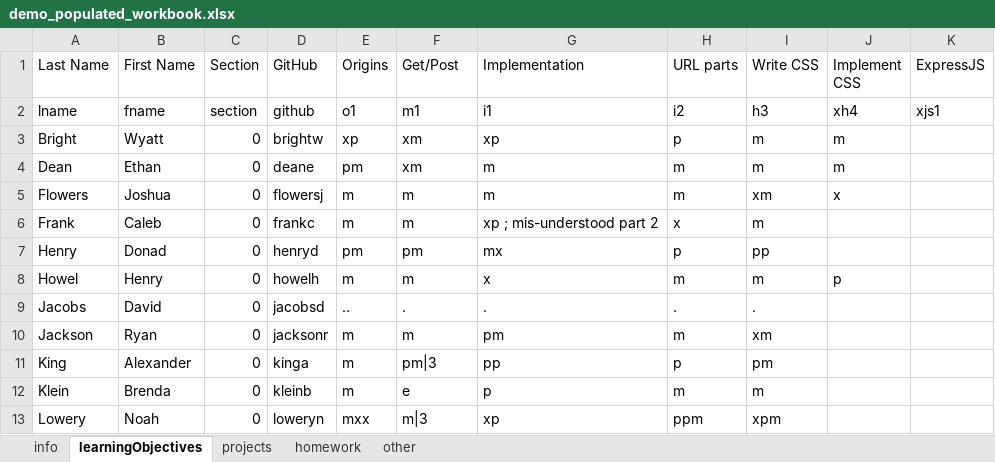
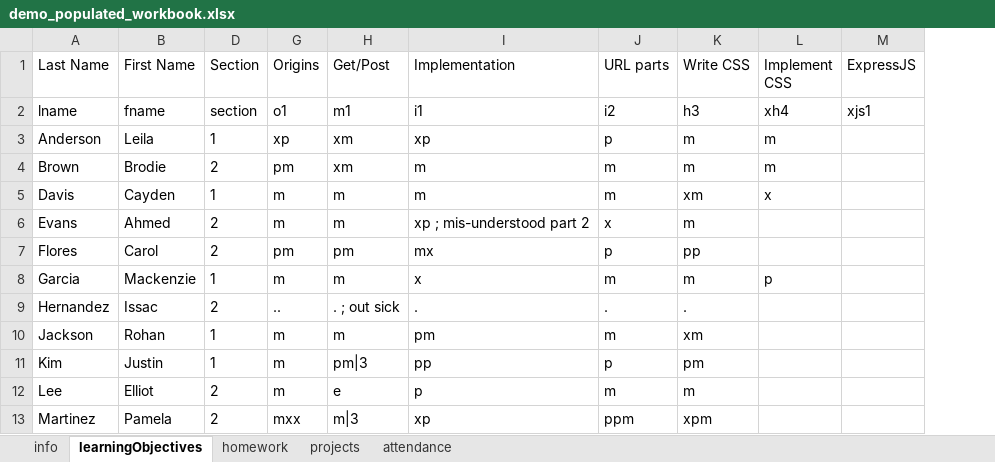
Before and after one commit to kurmasz/poprawa, an Excel workbook: demo/demo_populated_workbook.xlsx, sheet learningObjectives, drawn as a sheet; only a part is shown; values as stored, in another font and other column widths than the file's, no borders; removed rows and columns are numbered as before the commit, all else as after; the diff covers the shown part only; the diff names each change by its address in the sheet, - before the commit and + after, or states it on an @@ line.

```diff
--- a/demo/demo_populated_workbook.xlsx (sheet learningObjectives)
+++ b/demo/demo_populated_workbook.xlsx (sheet learningObjectives)
-sheet tab: other
+sheet tab: attendance
@@ sheet tab order changed: info | learningObjectives | homework | projects | attendance @@
-column D (GitHub), rows 2-13: github | brightw | deane | flowersj | frankc | henryd | howelh | jacobsd | jacksonr | kinga | kleinb | loweryn
-A3 (Last Name): Bright
+A3 (Last Name): Anderson
-B3 (First Name): Wyatt
+B3 (First Name): Leila
-D3 (Section): 0
+D3 (Section): 1
-A4 (Last Name): Dean
+A4 (Last Name): Brown
-B4 (First Name): Ethan
+B4 (First Name): Brodie
-D4 (Section): 0
+D4 (Section): 2
-A5 (Last Name): Flowers
+A5 (Last Name): Davis
-B5 (First Name): Joshua
+B5 (First Name): Cayden
-D5 (Section): 0
+D5 (Section): 1
-A6 (Last Name): Frank
+A6 (Last Name): Evans
-B6 (First Name): Caleb
+B6 (First Name): Ahmed
-D6:D7 (Section): 0
+D6:D7 (Section): 2
-A7 (Last Name): Henry
+A7 (Last Name): Flores
-B7 (First Name): Donad
+B7 (First Name): Carol
-A8 (Last Name): Howel
+A8 (Last Name): Garcia
-B8 (First Name): Henry
+B8 (First Name): Mackenzie
-D8 (Section): 0
+D8 (Section): 1
-A9 (Last Name): Jacobs
+A9 (Last Name): Hernandez
-B9 (First Name): David
+B9 (First Name): Issac
-D9 (Section): 0
+D9 (Section): 2
-H9 (Get/Post): .
+H9 (Get/Post): . ; out sick
-B10 (First Name): Ryan
+B10 (First Name): Rohan
-D10:D11 (Section): 0
+D10:D11 (Section): 1
-A11 (Last Name): King
+A11 (Last Name): Kim
-B11 (First Name): Alexander
+B11 (First Name): Justin
-A12 (Last Name): Klein
+A12 (Last Name): Lee
-B12 (First Name): Brenda
+B12 (First Name): Elliot
-D12:D13 (Section): 0
+D12:D13 (Section): 2
-A13 (Last Name): Lowery
+A13 (Last Name): Martinez
-B13 (First Name): Noah
+B13 (First Name): Pamela
```
Also changed, not shown: 11 removed rows and 12 edited cells elsewhere in this sheet, sheet attendance, sheet info, sheet projects, sheet homework, formulas that keep their value, hidden cells, demo/demo_empty_workbook.xlsx, 1 other file.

..............................

▸ WORK INSTRUCTIONS: Copy each line of the records above without change, but do not include any picture.

▸ SOLUTION FOR THIS EXERCISE:
Before and after one commit to kurmasz/poprawa, an Excel workbook: demo/demo_populated_workbook.xlsx, sheet learningObjectives, drawn as a sheet; only a part is shown; values as stored, in another font and other column widths than the file's, no borders; removed rows and columns are numbered as before the commit, all else as after; the diff covers the shown part only; the diff names each change by its address in the sheet, - before the commit and + after, or states it on an @@ line.

```diff
--- a/demo/demo_populated_workbook.xlsx (sheet learningObjectives)
+++ b/demo/demo_populated_workbook.xlsx (sheet learningObjectives)
-sheet tab: other
+sheet tab: attendance
@@ sheet tab order changed: info | learningObjectives | homework | projects | attendance @@
-column D (GitHub), rows 2-13: github | brightw | deane | flowersj | frankc | henryd | howelh | jacobsd | jacksonr | kinga | kleinb | loweryn
-A3 (Last Name): Bright
+A3 (Last Name): Anderson
-B3 (First Name): Wyatt
+B3 (First Name): Leila
-D3 (Section): 0
+D3 (Section): 1
-A4 (Last Name): Dean
+A4 (Last Name): Brown
-B4 (First Name): Ethan
+B4 (First Name): Brodie
-D4 (Section): 0
+D4 (Section): 2
-A5 (Last Name): Flowers
+A5 (Last Name): Davis
-B5 (First Name): Joshua
+B5 (First Name): Cayden
-D5 (Section): 0
+D5 (Section): 1
-A6 (Last Name): Frank
+A6 (Last Name): Evans
-B6 (First Name): Caleb
+B6 (First Name): Ahmed
-D6:D7 (Section): 0
+D6:D7 (Section): 2
-A7 (Last Name): Henry
+A7 (Last Name): Flores
-B7 (First Name): Donad
+B7 (First Name): Carol
-A8 (Last Name): Howel
+A8 (Last Name): Garcia
-B8 (First Name): Henry
+B8 (First Name): Mackenzie
-D8 (Section): 0
+D8 (Section): 1
-A9 (Last Name): Jacobs
+A9 (Last Name): Hernandez
-B9 (First Name): David
+B9 (First Name): Issac
-D9 (Section): 0
+D9 (Section): 2
-H9 (Get/Post): .
+H9 (Get/Post): . ; out sick
-B10 (First Name): Ryan
+B10 (First Name): Rohan
-D10:D11 (Section): 0
+D10:D11 (Section): 1
-A11 (Last Name): King
+A11 (Last Name): Kim
-B11 (First Name): Alexander
+B11 (First Name): Justin
-A12 (Last Name): Klein
+A12 (Last Name): Lee
-B12 (First Name): Brenda
+B12 (First Name): Elliot
-D12:D13 (Section): 0
+D12:D13 (Section): 2
-A13 (Last Name): Lowery
+A13 (Last Name): Martinez
-B13 (First Name): Noah
+B13 (First Name): Pamela
```
Also changed, not shown: 11 removed rows and 12 edited cells elsewhere in this sheet, sheet attendance, sheet info, sheet projects, sheet homework, formulas that keep their value, hidden cells, demo/demo_empty_workbook.xlsx, 1 other file.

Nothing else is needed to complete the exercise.